Edit tracking data ▸
- - - -

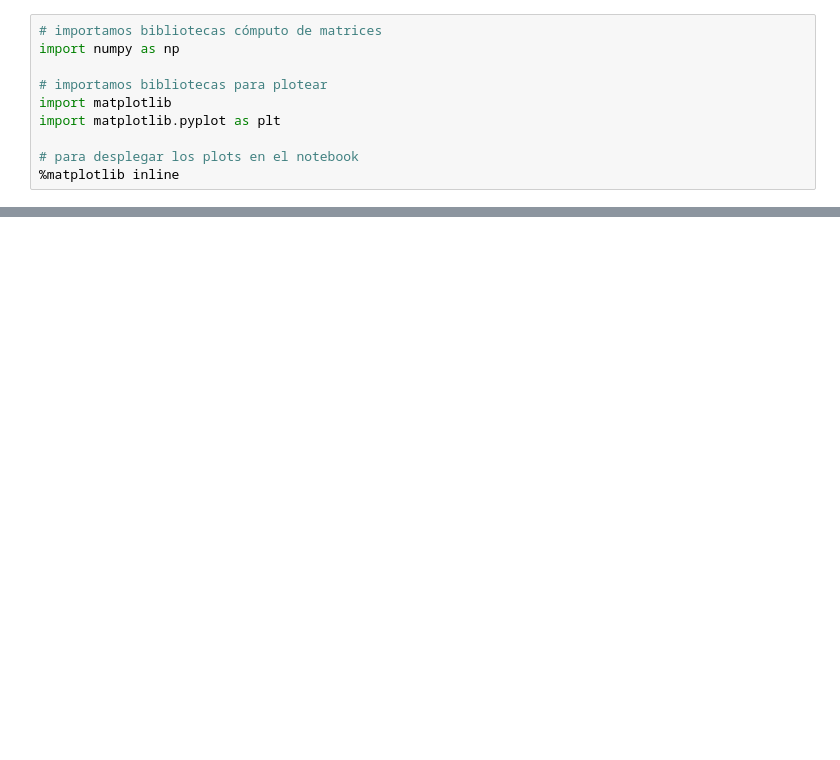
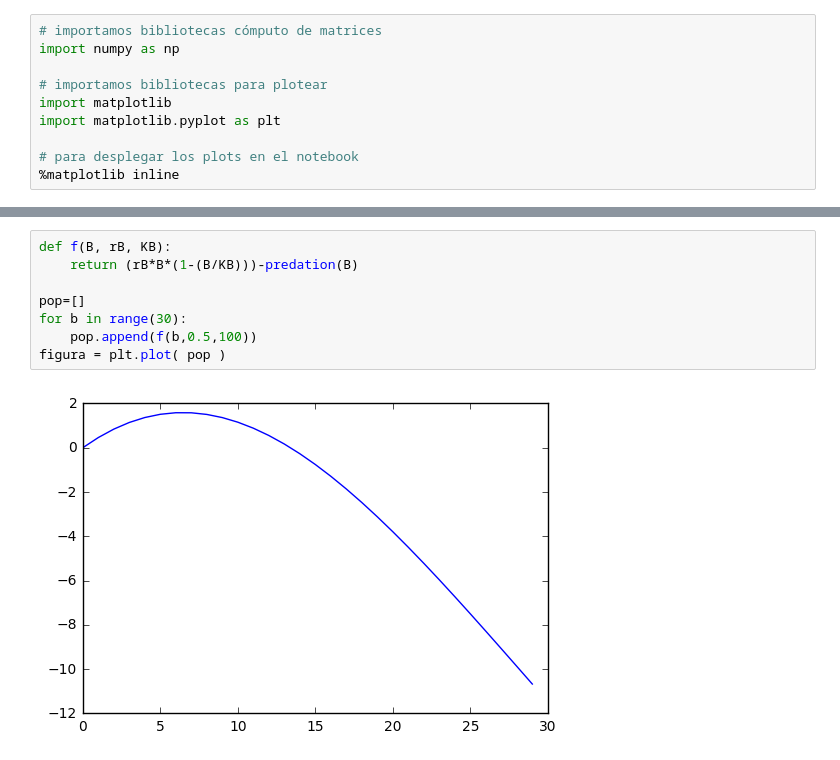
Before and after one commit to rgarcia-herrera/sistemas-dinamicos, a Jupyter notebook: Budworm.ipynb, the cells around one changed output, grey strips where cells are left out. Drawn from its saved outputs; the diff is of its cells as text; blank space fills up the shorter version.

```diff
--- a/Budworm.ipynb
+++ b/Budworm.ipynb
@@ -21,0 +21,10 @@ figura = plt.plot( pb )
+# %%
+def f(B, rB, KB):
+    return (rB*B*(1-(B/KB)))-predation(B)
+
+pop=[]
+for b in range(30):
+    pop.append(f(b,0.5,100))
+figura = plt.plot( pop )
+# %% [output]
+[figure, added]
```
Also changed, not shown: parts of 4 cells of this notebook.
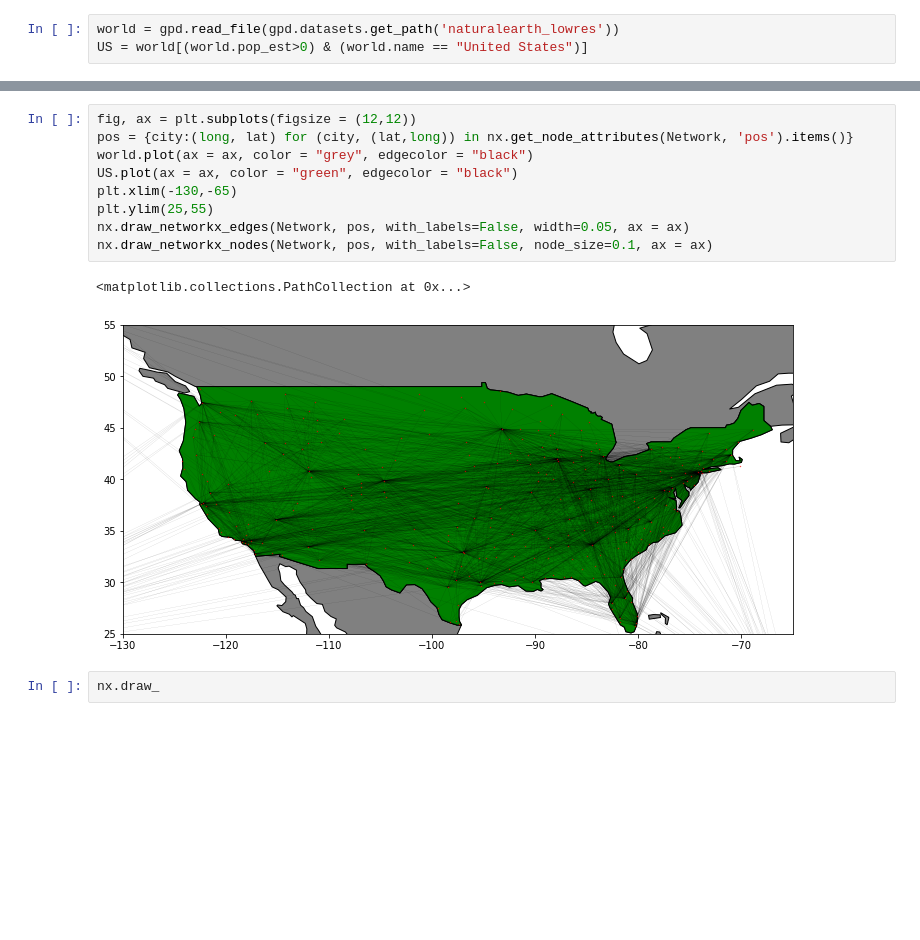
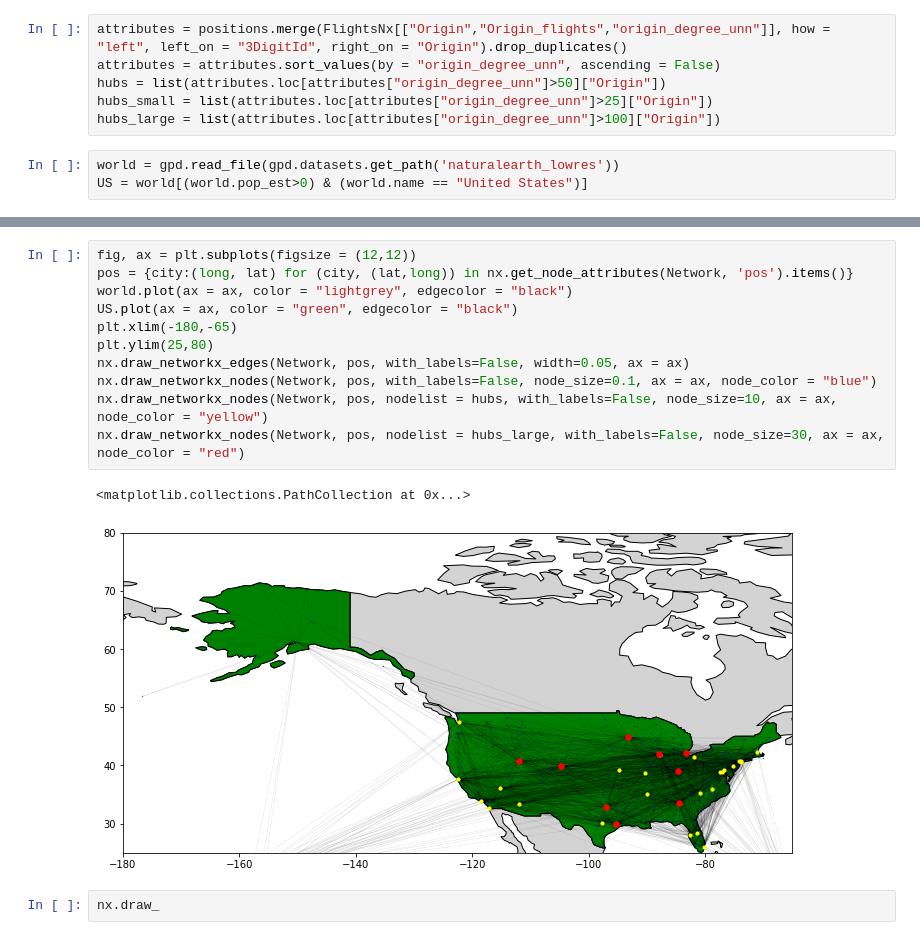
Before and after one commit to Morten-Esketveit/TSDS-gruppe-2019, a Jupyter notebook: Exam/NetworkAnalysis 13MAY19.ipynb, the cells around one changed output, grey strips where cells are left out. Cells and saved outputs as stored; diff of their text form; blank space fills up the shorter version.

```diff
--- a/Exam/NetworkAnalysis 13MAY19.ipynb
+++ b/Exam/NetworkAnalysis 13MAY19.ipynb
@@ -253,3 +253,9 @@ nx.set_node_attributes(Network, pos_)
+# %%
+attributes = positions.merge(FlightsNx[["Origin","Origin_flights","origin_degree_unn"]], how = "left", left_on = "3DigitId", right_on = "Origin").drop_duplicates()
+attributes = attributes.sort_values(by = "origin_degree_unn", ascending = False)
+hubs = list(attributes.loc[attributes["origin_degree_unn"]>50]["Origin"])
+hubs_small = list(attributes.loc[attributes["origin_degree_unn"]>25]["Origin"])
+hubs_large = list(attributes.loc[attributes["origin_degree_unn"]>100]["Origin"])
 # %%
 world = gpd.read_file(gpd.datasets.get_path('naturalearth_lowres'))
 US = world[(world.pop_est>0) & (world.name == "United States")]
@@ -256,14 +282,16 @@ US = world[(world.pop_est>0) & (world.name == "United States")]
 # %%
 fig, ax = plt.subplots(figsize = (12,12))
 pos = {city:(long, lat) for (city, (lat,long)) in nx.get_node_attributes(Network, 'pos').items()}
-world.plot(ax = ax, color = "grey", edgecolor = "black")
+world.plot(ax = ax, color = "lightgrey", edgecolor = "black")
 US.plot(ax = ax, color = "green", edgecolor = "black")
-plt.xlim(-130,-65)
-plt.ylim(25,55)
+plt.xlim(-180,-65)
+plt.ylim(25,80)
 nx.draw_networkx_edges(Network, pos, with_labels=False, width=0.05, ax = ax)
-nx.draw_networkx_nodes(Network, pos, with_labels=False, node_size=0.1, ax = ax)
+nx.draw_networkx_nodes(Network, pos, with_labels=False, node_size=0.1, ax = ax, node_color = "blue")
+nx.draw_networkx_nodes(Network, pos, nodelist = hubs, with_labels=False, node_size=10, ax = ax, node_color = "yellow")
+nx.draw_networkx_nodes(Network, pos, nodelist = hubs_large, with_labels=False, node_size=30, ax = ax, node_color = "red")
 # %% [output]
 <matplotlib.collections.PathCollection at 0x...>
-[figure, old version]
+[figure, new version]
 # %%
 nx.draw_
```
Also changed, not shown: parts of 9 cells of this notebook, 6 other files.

- - - -

Would you count the lines in the data that contain the word "name" and state only the number?

SOLUTION TO THIS EXERCISE ▸ 2